ABOUT THIS TASK -
Give all the lines below again, exactly, with no pictures.

Front-end code change data -
******
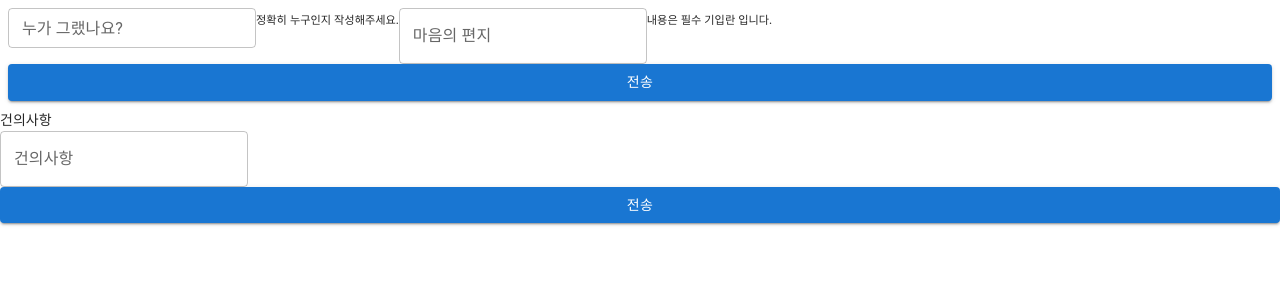
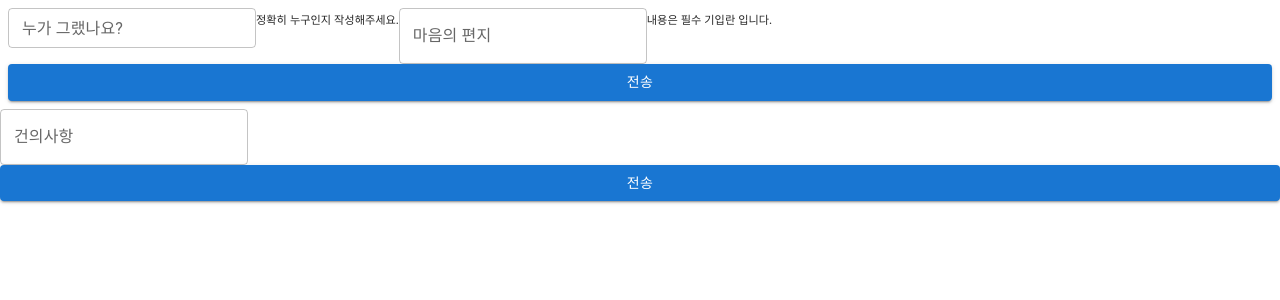
Before and after one commit to osamhack2022/WEB_ArmyReport_Thi-Key-Cha, a React (Create React App) app in the folder WEB(FE)/ar/: page /Post in a window 1280 px wide. Shown: the top 300 px of the page. Built offline with nearby package versions, Linux system fonts and the light colour scheme.

Commit message:
feat: set layout with style-components

```diff
--- a/WEB(FE)/ar/src/components/post/PostSuggest.jsx
+++ b/WEB(FE)/ar/src/components/post/PostSuggest.jsx
@@ -1,11 +1,18 @@
-import React, { useRef, useState } from 'react'
+import React from 'react'
 import { useForm } from 'react-hook-form'
 import { ToastContainer, toast } from 'react-toastify';
 import db from '../../database/DB_Manager';
 import { addDoc, collection } from 'firebase/firestore';
+import styled from "styled-components";
 
 /* mui materials */
 import { Stack, Button, TextField, Box } from '@mui/material';
+
+const PostSuggestLayout = styled.div(`
+  width: 100%;
+  padding: 10px 10px 20px 20px;
+  text-align: center;
+`);
 
 const PostSuggest = () => {
   const { register, handleSubmit, formState: { isSubmitting, isDirty, errors } } = useForm();
@@ -21,10 +28,10 @@ const PostSuggest = () => {
     }
 
     try {
-      // TODO: E2E 테스팅이라 post-suggests 컬렉션으로 지정 되어 있습니다.
+      // TODO: 테스트 중이라 post-suggests 컬렉션으로 지정 되어 있습니다.
       // 추후에 '사단-여단-대대-부대' 콜렉션으로 들어가 데이터를 저장해야 합니다.
       const docRef = await addDoc(collection(db, "post-suggests"), data);
-      if (docRef.id) toast.success("🦄 슈웅 ! 건의사항을 보냈습니다.")
+      if (docRef.id) toast.success("🚀 슈웅 ! 건의사항을 보냈습니다.")
     } catch (e) {
       console.log(e);
     }
@@ -32,8 +39,8 @@ const PostSuggest = () => {
 
   return(
     <>
+      <PostSuggestLayout>
         <form onSubmit={handleSubmit(onSubmit)}>
-        <label htmlFor="content">건의사항</label>
           <Box>
             <TextField id="outlined-basic" label="건의사항" variant="outlined" type="text" placeholder='건의사항' aria-invalid={!isDirty ? undefined : errors.content ? "true" : "false"} {...register('content', {
               required: '내용은 필수 입력입니다.',
@@ -48,6 +55,8 @@ const PostSuggest = () => {
           <Button type="submit" variant="contained">전송</Button>
         </Stack>
         </form>
+      </PostSuggestLayout>
+
       <ToastContainer/>
     </>
   )
```
Lines whose indentation alone changed are shown as unchanged.
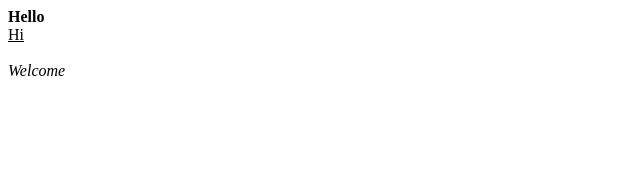
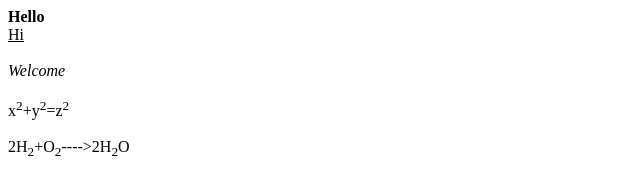
Before and after one commit to iamneo-production/ceedddfadaeccdffeecabfeedab, a website: page public/index.html in a window 1280 px wide. Shown: the whole page, without its empty margins (0-640 px from the left). Drawn offline with Linux system fonts and the light colour scheme.

Commit message:
Backup Commit

```diff
--- a/public/index.html
+++ b/public/index.html
@@ -1,5 +1,5 @@
 <html>
     <body>
-        <p><b>Hello</b> <br><u>Hi</u></br> <br> <i>Welcome</i> </b> <b></b>
+        <p><b>Hello</b> <br><u>Hi</u></br> <br> <i>Welcome</i> </br> <br>x<sup>2</sup>+y<sup>2</sup>=z<sup>2</sup></br> <br>2H<sub>2</sub>+O<sub>2</sub>---->2H<sub>2</sub>O</p>
     </body>
 </html>
```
******
EXPECTED OUTPUT -
Before and after one commit to osamhack2022/WEB_ArmyReport_Thi-Key-Cha, a React (Create React App) app in the folder WEB(FE)/ar/: page /Post in a window 1280 px wide. Shown: the top 300 px of the page. Built offline with nearby package versions, Linux system fonts and the light colour scheme.

Commit message:
feat: set layout with style-components

```diff
--- a/WEB(FE)/ar/src/components/post/PostSuggest.jsx
+++ b/WEB(FE)/ar/src/components/post/PostSuggest.jsx
@@ -1,11 +1,18 @@
-import React, { useRef, useState } from 'react'
+import React from 'react'
 import { useForm } from 'react-hook-form'
 import { ToastContainer, toast } from 'react-toastify';
 import db from '../../database/DB_Manager';
 import { addDoc, collection } from 'firebase/firestore';
+import styled from "styled-components";
 
 /* mui materials */
 import { Stack, Button, TextField, Box } from '@mui/material';
+
+const PostSuggestLayout = styled.div(`
+  width: 100%;
+  padding: 10px 10px 20px 20px;
+  text-align: center;
+`);
 
 const PostSuggest = () => {
   const { register, handleSubmit, formState: { isSubmitting, isDirty, errors } } = useForm();
@@ -21,10 +28,10 @@ const PostSuggest = () => {
     }
 
     try {
-      // TODO: E2E 테스팅이라 post-suggests 컬렉션으로 지정 되어 있습니다.
+      // TODO: 테스트 중이라 post-suggests 컬렉션으로 지정 되어 있습니다.
       // 추후에 '사단-여단-대대-부대' 콜렉션으로 들어가 데이터를 저장해야 합니다.
       const docRef = await addDoc(collection(db, "post-suggests"), data);
-      if (docRef.id) toast.success("🦄 슈웅 ! 건의사항을 보냈습니다.")
+      if (docRef.id) toast.success("🚀 슈웅 ! 건의사항을 보냈습니다.")
     } catch (e) {
       console.log(e);
     }
@@ -32,8 +39,8 @@ const PostSuggest = () => {
 
   return(
     <>
+      <PostSuggestLayout>
         <form onSubmit={handleSubmit(onSubmit)}>
-        <label htmlFor="content">건의사항</label>
           <Box>
             <TextField id="outlined-basic" label="건의사항" variant="outlined" type="text" placeholder='건의사항' aria-invalid={!isDirty ? undefined : errors.content ? "true" : "false"} {...register('content', {
               required: '내용은 필수 입력입니다.',
@@ -48,6 +55,8 @@ const PostSuggest = () => {
           <Button type="submit" variant="contained">전송</Button>
         </Stack>
         </form>
+      </PostSuggestLayout>
+
       <ToastContainer/>
     </>
   )
```
Lines whose indentation alone changed are shown as unchanged.
Before and after one commit to iamneo-production/ceedddfadaeccdffeecabfeedab, a website: page public/index.html in a window 1280 px wide. Shown: the whole page, without its empty margins (0-640 px from the left). Drawn offline with Linux system fonts and the light colour scheme.

Commit message:
Backup Commit

```diff
--- a/public/index.html
+++ b/public/index.html
@@ -1,5 +1,5 @@
 <html>
     <body>
-        <p><b>Hello</b> <br><u>Hi</u></br> <br> <i>Welcome</i> </b> <b></b>
+        <p><b>Hello</b> <br><u>Hi</u></br> <br> <i>Welcome</i> </br> <br>x<sup>2</sup>+y<sup>2</sup>=z<sup>2</sup></br> <br>2H<sub>2</sub>+O<sub>2</sub>---->2H<sub>2</sub>O</p>
     </body>
 </html>
```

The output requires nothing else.